When the word "from" shows up in a line of the data below, copy that whole line.

> _DATASET CONTENT_:
# # # #

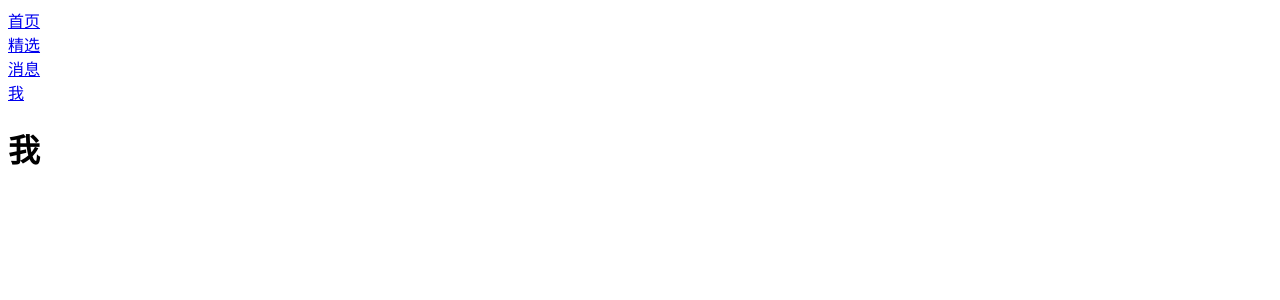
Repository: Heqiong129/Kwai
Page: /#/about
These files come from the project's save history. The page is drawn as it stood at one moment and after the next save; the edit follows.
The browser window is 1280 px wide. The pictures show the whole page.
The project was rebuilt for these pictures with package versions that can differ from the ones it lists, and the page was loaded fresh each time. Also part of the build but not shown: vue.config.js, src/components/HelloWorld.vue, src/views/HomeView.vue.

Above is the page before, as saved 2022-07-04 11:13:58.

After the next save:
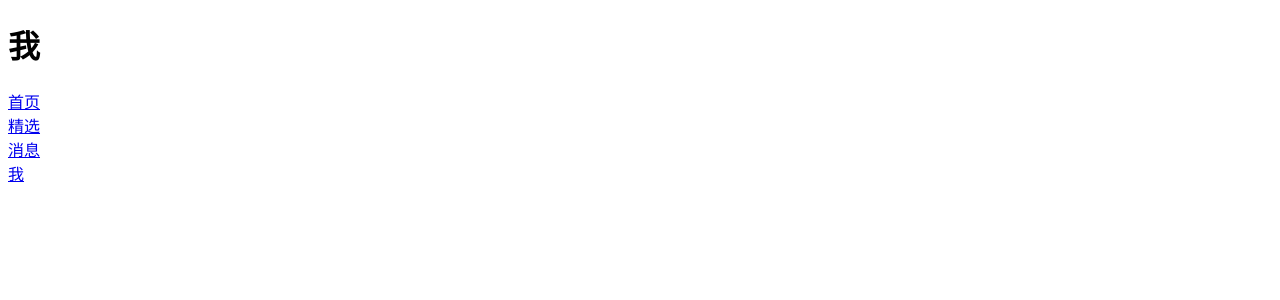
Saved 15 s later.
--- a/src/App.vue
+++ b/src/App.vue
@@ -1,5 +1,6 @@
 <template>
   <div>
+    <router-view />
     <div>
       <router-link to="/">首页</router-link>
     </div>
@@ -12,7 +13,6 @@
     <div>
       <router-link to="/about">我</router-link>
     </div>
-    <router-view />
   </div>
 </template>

# # # #

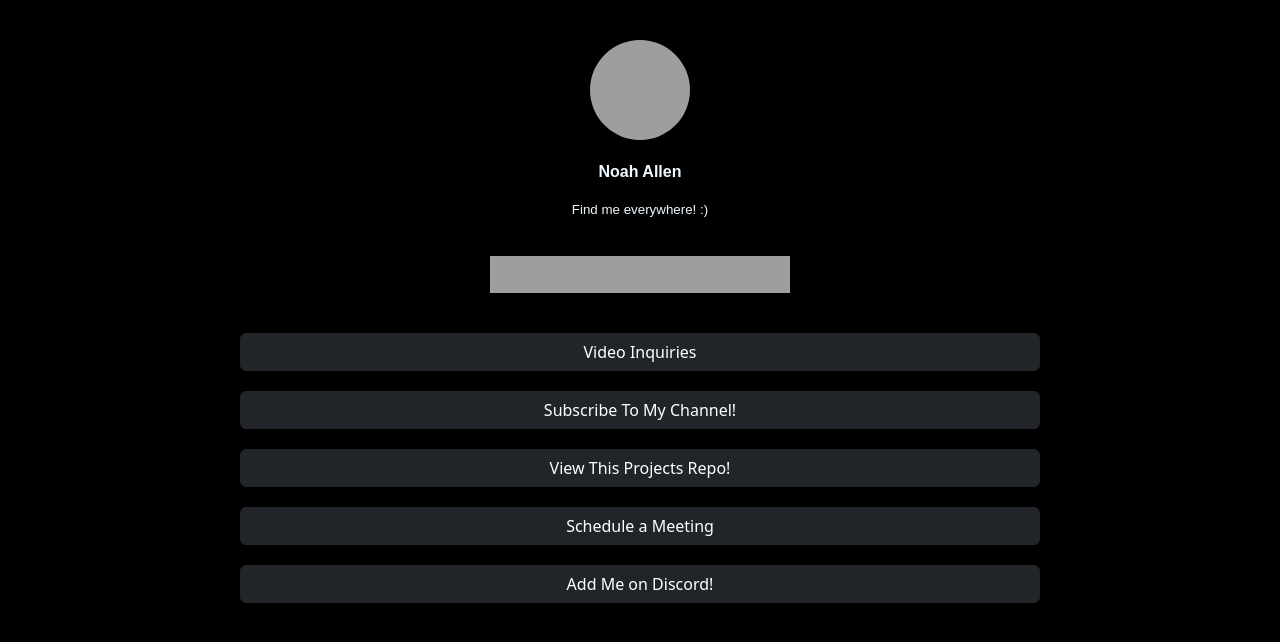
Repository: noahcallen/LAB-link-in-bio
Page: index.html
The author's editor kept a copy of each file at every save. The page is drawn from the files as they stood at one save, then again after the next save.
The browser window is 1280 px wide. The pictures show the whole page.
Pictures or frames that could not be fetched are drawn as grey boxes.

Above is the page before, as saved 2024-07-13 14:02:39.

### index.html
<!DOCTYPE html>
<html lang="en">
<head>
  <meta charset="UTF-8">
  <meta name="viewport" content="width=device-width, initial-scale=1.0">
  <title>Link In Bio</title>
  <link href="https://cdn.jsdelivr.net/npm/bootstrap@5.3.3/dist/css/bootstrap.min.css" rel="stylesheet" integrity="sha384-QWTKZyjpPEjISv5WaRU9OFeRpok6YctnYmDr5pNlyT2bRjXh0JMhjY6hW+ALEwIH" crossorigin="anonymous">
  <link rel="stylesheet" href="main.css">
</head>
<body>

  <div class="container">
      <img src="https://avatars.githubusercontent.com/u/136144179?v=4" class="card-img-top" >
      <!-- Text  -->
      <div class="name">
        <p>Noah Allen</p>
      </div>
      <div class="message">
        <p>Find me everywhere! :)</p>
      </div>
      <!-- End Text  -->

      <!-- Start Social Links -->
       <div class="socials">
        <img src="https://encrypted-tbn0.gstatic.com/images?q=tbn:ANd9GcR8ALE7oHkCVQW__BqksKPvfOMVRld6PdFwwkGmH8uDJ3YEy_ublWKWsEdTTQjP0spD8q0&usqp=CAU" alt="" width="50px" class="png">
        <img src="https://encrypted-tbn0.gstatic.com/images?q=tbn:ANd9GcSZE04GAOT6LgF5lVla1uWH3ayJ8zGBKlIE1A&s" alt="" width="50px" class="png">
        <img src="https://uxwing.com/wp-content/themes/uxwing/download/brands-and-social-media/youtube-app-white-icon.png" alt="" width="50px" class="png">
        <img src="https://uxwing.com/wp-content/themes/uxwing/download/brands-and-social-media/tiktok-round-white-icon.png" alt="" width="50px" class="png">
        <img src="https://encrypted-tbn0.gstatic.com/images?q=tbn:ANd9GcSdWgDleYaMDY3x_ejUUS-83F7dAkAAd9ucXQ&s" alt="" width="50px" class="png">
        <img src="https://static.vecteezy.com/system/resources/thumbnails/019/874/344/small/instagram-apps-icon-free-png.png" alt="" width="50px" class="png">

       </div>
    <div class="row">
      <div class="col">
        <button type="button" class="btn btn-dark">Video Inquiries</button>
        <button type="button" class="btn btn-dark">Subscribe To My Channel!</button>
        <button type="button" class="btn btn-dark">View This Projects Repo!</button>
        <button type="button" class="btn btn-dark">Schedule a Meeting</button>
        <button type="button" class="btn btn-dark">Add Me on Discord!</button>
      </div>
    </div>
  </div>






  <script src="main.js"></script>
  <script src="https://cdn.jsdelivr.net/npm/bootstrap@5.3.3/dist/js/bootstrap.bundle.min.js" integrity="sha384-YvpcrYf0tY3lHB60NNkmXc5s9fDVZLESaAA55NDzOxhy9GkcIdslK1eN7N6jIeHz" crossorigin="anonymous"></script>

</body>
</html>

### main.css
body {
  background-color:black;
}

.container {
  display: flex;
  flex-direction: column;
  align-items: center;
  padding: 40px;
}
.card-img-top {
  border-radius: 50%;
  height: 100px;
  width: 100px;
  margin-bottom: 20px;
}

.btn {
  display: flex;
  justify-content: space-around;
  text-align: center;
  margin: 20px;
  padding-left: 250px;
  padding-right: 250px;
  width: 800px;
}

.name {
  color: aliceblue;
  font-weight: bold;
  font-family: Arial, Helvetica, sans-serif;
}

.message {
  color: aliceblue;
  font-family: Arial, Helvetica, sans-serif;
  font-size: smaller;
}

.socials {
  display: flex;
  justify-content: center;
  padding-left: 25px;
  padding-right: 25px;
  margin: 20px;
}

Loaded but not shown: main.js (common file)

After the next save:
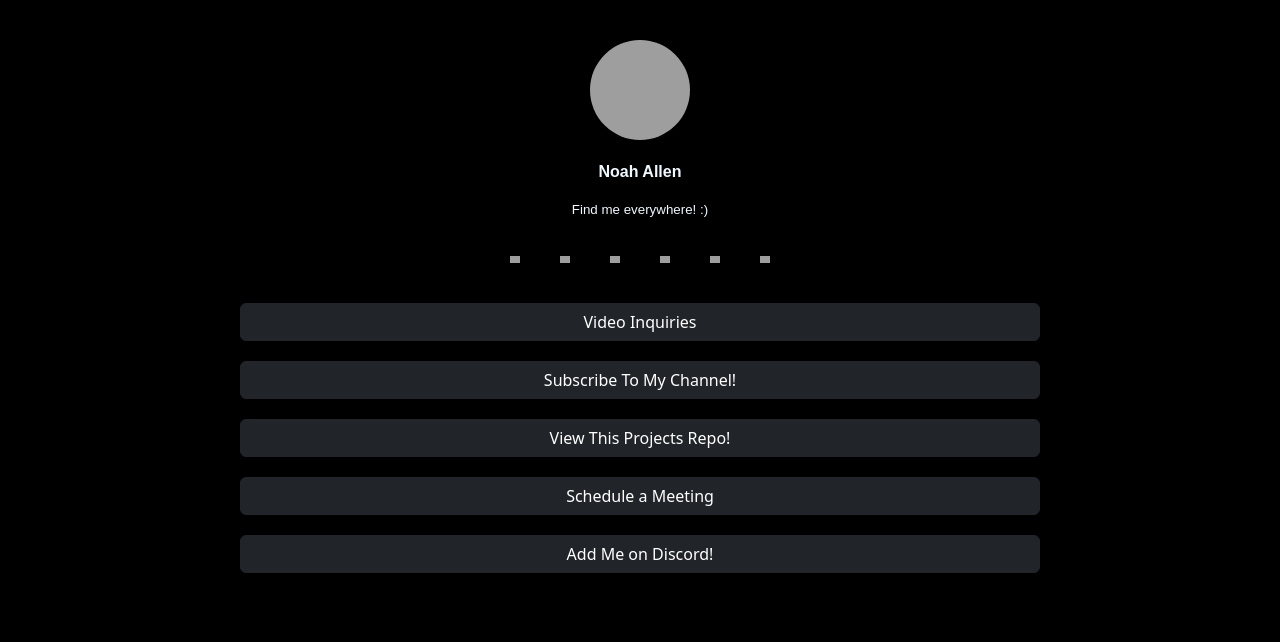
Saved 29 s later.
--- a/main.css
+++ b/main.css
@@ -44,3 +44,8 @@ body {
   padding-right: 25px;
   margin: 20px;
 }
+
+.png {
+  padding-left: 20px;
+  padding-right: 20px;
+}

# # # #

> _ANSWER FOR THE TASK_:
These files come from the project's save history. The page is drawn as it stood at one moment and after the next save; the edit follows.
The project was rebuilt for these pictures with package versions that can differ from the ones it lists, and the page was loaded fresh each time. Also part of the build but not shown: vue.config.js, src/components/HelloWorld.vue, src/views/HomeView.vue.
The author's editor kept a copy of each file at every save. The page is drawn from the files as they stood at one save, then again after the next save.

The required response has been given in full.